Instructions to follow:
The full set of records is to be reproduced verbatim.

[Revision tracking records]
+ + +
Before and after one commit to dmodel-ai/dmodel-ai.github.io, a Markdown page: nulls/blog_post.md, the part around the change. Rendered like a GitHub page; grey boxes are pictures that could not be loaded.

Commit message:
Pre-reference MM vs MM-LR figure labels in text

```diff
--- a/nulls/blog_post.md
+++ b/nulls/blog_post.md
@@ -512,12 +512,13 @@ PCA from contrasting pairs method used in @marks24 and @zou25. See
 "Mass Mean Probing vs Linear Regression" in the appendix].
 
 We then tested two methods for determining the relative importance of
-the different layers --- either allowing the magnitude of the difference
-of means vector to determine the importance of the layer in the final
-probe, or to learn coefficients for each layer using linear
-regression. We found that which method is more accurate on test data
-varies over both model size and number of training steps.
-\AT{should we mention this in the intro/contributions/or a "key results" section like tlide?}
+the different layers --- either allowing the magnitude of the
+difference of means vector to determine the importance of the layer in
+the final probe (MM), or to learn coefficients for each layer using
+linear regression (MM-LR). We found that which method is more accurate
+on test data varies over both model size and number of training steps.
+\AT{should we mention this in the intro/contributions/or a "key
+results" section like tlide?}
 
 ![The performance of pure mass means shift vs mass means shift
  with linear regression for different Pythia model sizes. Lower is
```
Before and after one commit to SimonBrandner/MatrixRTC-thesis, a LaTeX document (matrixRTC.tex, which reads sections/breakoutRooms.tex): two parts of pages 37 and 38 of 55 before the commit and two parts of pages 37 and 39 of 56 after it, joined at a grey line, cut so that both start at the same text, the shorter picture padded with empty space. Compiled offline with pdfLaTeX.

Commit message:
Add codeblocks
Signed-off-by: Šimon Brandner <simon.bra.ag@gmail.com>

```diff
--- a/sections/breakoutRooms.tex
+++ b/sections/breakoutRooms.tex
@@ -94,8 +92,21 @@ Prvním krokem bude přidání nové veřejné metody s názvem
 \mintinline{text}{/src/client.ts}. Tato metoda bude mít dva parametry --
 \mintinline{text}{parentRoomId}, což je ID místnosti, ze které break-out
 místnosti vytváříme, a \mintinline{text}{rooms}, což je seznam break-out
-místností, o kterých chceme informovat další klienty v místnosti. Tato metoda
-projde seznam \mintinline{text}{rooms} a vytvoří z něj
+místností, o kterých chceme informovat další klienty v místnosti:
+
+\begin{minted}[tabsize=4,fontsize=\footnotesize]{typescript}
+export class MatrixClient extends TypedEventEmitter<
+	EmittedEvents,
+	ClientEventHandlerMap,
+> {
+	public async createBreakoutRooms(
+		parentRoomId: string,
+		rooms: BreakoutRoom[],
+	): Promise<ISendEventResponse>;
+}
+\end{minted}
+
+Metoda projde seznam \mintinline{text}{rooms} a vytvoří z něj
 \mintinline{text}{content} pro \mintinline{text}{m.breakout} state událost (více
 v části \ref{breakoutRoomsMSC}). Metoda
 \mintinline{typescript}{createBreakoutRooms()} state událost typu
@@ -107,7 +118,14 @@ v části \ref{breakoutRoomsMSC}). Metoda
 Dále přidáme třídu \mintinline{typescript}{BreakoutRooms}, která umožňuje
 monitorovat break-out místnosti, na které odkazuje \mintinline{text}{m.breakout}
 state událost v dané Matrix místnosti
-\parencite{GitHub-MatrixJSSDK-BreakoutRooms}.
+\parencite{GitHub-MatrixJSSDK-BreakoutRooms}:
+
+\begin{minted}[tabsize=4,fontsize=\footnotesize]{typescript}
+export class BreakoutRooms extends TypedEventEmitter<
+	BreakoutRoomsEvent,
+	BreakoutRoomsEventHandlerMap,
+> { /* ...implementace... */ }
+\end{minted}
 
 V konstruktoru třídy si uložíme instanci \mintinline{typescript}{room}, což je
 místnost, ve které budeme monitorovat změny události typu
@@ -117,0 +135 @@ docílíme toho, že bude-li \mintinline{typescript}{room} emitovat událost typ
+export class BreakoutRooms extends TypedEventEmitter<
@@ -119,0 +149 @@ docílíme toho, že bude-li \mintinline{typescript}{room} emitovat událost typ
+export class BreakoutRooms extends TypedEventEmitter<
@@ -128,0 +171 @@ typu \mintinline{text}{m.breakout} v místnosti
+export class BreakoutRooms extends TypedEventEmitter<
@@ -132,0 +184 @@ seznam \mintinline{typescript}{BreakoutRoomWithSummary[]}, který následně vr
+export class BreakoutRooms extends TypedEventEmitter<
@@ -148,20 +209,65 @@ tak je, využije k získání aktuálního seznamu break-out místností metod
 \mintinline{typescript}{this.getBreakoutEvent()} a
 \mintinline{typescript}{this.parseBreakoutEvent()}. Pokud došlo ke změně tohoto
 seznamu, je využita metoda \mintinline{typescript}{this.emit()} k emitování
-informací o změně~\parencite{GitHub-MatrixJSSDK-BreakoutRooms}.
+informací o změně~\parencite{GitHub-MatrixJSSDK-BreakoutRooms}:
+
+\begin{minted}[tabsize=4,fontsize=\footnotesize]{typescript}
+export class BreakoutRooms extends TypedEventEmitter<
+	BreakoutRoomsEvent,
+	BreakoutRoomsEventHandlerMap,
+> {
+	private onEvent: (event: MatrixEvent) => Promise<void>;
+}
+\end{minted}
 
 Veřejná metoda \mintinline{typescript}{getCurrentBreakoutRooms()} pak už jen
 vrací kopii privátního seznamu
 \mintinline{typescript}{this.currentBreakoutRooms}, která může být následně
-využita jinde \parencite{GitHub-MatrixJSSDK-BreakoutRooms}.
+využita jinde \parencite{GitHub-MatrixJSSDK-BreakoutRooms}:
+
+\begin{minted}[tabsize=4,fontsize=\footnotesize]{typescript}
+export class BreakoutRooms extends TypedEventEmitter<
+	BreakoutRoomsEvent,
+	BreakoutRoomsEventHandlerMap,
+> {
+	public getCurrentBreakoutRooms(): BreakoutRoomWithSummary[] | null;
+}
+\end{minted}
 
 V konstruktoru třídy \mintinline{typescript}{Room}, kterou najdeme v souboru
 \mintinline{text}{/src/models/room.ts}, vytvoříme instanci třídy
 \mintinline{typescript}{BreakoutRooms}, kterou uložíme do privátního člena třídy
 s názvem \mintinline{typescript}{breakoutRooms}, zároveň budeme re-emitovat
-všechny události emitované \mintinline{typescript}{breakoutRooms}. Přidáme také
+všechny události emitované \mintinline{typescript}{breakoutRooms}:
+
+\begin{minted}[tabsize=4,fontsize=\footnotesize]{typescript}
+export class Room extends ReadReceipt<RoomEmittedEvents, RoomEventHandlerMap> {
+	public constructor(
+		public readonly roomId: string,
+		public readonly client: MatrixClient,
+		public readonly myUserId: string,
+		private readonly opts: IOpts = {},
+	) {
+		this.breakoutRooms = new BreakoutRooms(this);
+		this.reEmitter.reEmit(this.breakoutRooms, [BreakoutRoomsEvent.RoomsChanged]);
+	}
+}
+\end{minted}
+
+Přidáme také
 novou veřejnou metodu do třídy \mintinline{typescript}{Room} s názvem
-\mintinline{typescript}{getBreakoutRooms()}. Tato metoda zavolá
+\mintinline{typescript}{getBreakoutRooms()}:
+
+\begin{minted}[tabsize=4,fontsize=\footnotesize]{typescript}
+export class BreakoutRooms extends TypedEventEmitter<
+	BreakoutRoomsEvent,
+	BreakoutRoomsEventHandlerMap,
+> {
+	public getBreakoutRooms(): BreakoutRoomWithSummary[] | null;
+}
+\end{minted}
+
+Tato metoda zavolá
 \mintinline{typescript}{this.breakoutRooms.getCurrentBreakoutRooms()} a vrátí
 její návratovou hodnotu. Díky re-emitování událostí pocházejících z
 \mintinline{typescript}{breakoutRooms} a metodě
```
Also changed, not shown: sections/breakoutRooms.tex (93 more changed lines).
+ + +
Answer for this exercise:
Before and after one commit to dmodel-ai/dmodel-ai.github.io, a Markdown page: nulls/blog_post.md, the part around the change. Rendered like a GitHub page; grey boxes are pictures that could not be loaded.

Commit message:
Pre-reference MM vs MM-LR figure labels in text

```diff
--- a/nulls/blog_post.md
+++ b/nulls/blog_post.md
@@ -512,12 +512,13 @@ PCA from contrasting pairs method used in @marks24 and @zou25. See
 "Mass Mean Probing vs Linear Regression" in the appendix].
 
 We then tested two methods for determining the relative importance of
-the different layers --- either allowing the magnitude of the difference
-of means vector to determine the importance of the layer in the final
-probe, or to learn coefficients for each layer using linear
-regression. We found that which method is more accurate on test data
-varies over both model size and number of training steps.
-\AT{should we mention this in the intro/contributions/or a "key results" section like tlide?}
+the different layers --- either allowing the magnitude of the
+difference of means vector to determine the importance of the layer in
+the final probe (MM), or to learn coefficients for each layer using
+linear regression (MM-LR). We found that which method is more accurate
+on test data varies over both model size and number of training steps.
+\AT{should we mention this in the intro/contributions/or a "key
+results" section like tlide?}
 
 ![The performance of pure mass means shift vs mass means shift
  with linear regression for different Pythia model sizes. Lower is
```
Before and after one commit to SimonBrandner/MatrixRTC-thesis, a LaTeX document (matrixRTC.tex, which reads sections/breakoutRooms.tex): two parts of pages 37 and 38 of 55 before the commit and two parts of pages 37 and 39 of 56 after it, joined at a grey line, cut so that both start at the same text, the shorter picture padded with empty space. Compiled offline with pdfLaTeX.

Commit message:
Add codeblocks
Signed-off-by: Šimon Brandner <simon.bra.ag@gmail.com>

```diff
--- a/sections/breakoutRooms.tex
+++ b/sections/breakoutRooms.tex
@@ -94,8 +92,21 @@ Prvním krokem bude přidání nové veřejné metody s názvem
 \mintinline{text}{/src/client.ts}. Tato metoda bude mít dva parametry --
 \mintinline{text}{parentRoomId}, což je ID místnosti, ze které break-out
 místnosti vytváříme, a \mintinline{text}{rooms}, což je seznam break-out
-místností, o kterých chceme informovat další klienty v místnosti. Tato metoda
-projde seznam \mintinline{text}{rooms} a vytvoří z něj
+místností, o kterých chceme informovat další klienty v místnosti:
+
+\begin{minted}[tabsize=4,fontsize=\footnotesize]{typescript}
+export class MatrixClient extends TypedEventEmitter<
+	EmittedEvents,
+	ClientEventHandlerMap,
+> {
+	public async createBreakoutRooms(
+		parentRoomId: string,
+		rooms: BreakoutRoom[],
+	): Promise<ISendEventResponse>;
+}
+\end{minted}
+
+Metoda projde seznam \mintinline{text}{rooms} a vytvoří z něj
 \mintinline{text}{content} pro \mintinline{text}{m.breakout} state událost (více
 v části \ref{breakoutRoomsMSC}). Metoda
 \mintinline{typescript}{createBreakoutRooms()} state událost typu
@@ -107,7 +118,14 @@ v části \ref{breakoutRoomsMSC}). Metoda
 Dále přidáme třídu \mintinline{typescript}{BreakoutRooms}, která umožňuje
 monitorovat break-out místnosti, na které odkazuje \mintinline{text}{m.breakout}
 state událost v dané Matrix místnosti
-\parencite{GitHub-MatrixJSSDK-BreakoutRooms}.
+\parencite{GitHub-MatrixJSSDK-BreakoutRooms}:
+
+\begin{minted}[tabsize=4,fontsize=\footnotesize]{typescript}
+export class BreakoutRooms extends TypedEventEmitter<
+	BreakoutRoomsEvent,
+	BreakoutRoomsEventHandlerMap,
+> { /* ...implementace... */ }
+\end{minted}
 
 V konstruktoru třídy si uložíme instanci \mintinline{typescript}{room}, což je
 místnost, ve které budeme monitorovat změny události typu
@@ -117,0 +135 @@ docílíme toho, že bude-li \mintinline{typescript}{room} emitovat událost typ
+export class BreakoutRooms extends TypedEventEmitter<
@@ -119,0 +149 @@ docílíme toho, že bude-li \mintinline{typescript}{room} emitovat událost typ
+export class BreakoutRooms extends TypedEventEmitter<
@@ -128,0 +171 @@ typu \mintinline{text}{m.breakout} v místnosti
+export class BreakoutRooms extends TypedEventEmitter<
@@ -132,0 +184 @@ seznam \mintinline{typescript}{BreakoutRoomWithSummary[]}, který následně vr
+export class BreakoutRooms extends TypedEventEmitter<
@@ -148,20 +209,65 @@ tak je, využije k získání aktuálního seznamu break-out místností metod
 \mintinline{typescript}{this.getBreakoutEvent()} a
 \mintinline{typescript}{this.parseBreakoutEvent()}. Pokud došlo ke změně tohoto
 seznamu, je využita metoda \mintinline{typescript}{this.emit()} k emitování
-informací o změně~\parencite{GitHub-MatrixJSSDK-BreakoutRooms}.
+informací o změně~\parencite{GitHub-MatrixJSSDK-BreakoutRooms}:
+
+\begin{minted}[tabsize=4,fontsize=\footnotesize]{typescript}
+export class BreakoutRooms extends TypedEventEmitter<
+	BreakoutRoomsEvent,
+	BreakoutRoomsEventHandlerMap,
+> {
+	private onEvent: (event: MatrixEvent) => Promise<void>;
+}
+\end{minted}
 
 Veřejná metoda \mintinline{typescript}{getCurrentBreakoutRooms()} pak už jen
 vrací kopii privátního seznamu
 \mintinline{typescript}{this.currentBreakoutRooms}, která může být následně
-využita jinde \parencite{GitHub-MatrixJSSDK-BreakoutRooms}.
+využita jinde \parencite{GitHub-MatrixJSSDK-BreakoutRooms}:
+
+\begin{minted}[tabsize=4,fontsize=\footnotesize]{typescript}
+export class BreakoutRooms extends TypedEventEmitter<
+	BreakoutRoomsEvent,
+	BreakoutRoomsEventHandlerMap,
+> {
+	public getCurrentBreakoutRooms(): BreakoutRoomWithSummary[] | null;
+}
+\end{minted}
 
 V konstruktoru třídy \mintinline{typescript}{Room}, kterou najdeme v souboru
 \mintinline{text}{/src/models/room.ts}, vytvoříme instanci třídy
 \mintinline{typescript}{BreakoutRooms}, kterou uložíme do privátního člena třídy
 s názvem \mintinline{typescript}{breakoutRooms}, zároveň budeme re-emitovat
-všechny události emitované \mintinline{typescript}{breakoutRooms}. Přidáme také
+všechny události emitované \mintinline{typescript}{breakoutRooms}:
+
+\begin{minted}[tabsize=4,fontsize=\footnotesize]{typescript}
+export class Room extends ReadReceipt<RoomEmittedEvents, RoomEventHandlerMap> {
+	public constructor(
+		public readonly roomId: string,
+		public readonly client: MatrixClient,
+		public readonly myUserId: string,
+		private readonly opts: IOpts = {},
+	) {
+		this.breakoutRooms = new BreakoutRooms(this);
+		this.reEmitter.reEmit(this.breakoutRooms, [BreakoutRoomsEvent.RoomsChanged]);
+	}
+}
+\end{minted}
+
+Přidáme také
 novou veřejnou metodu do třídy \mintinline{typescript}{Room} s názvem
-\mintinline{typescript}{getBreakoutRooms()}. Tato metoda zavolá
+\mintinline{typescript}{getBreakoutRooms()}:
+
+\begin{minted}[tabsize=4,fontsize=\footnotesize]{typescript}
+export class BreakoutRooms extends TypedEventEmitter<
+	BreakoutRoomsEvent,
+	BreakoutRoomsEventHandlerMap,
+> {
+	public getBreakoutRooms(): BreakoutRoomWithSummary[] | null;
+}
+\end{minted}
+
+Tato metoda zavolá
 \mintinline{typescript}{this.breakoutRooms.getCurrentBreakoutRooms()} a vrátí
 její návratovou hodnotu. Díky re-emitování událostí pocházejících z
 \mintinline{typescript}{breakoutRooms} a metodě
```
Also changed, not shown: sections/breakoutRooms.tex (93 more changed lines).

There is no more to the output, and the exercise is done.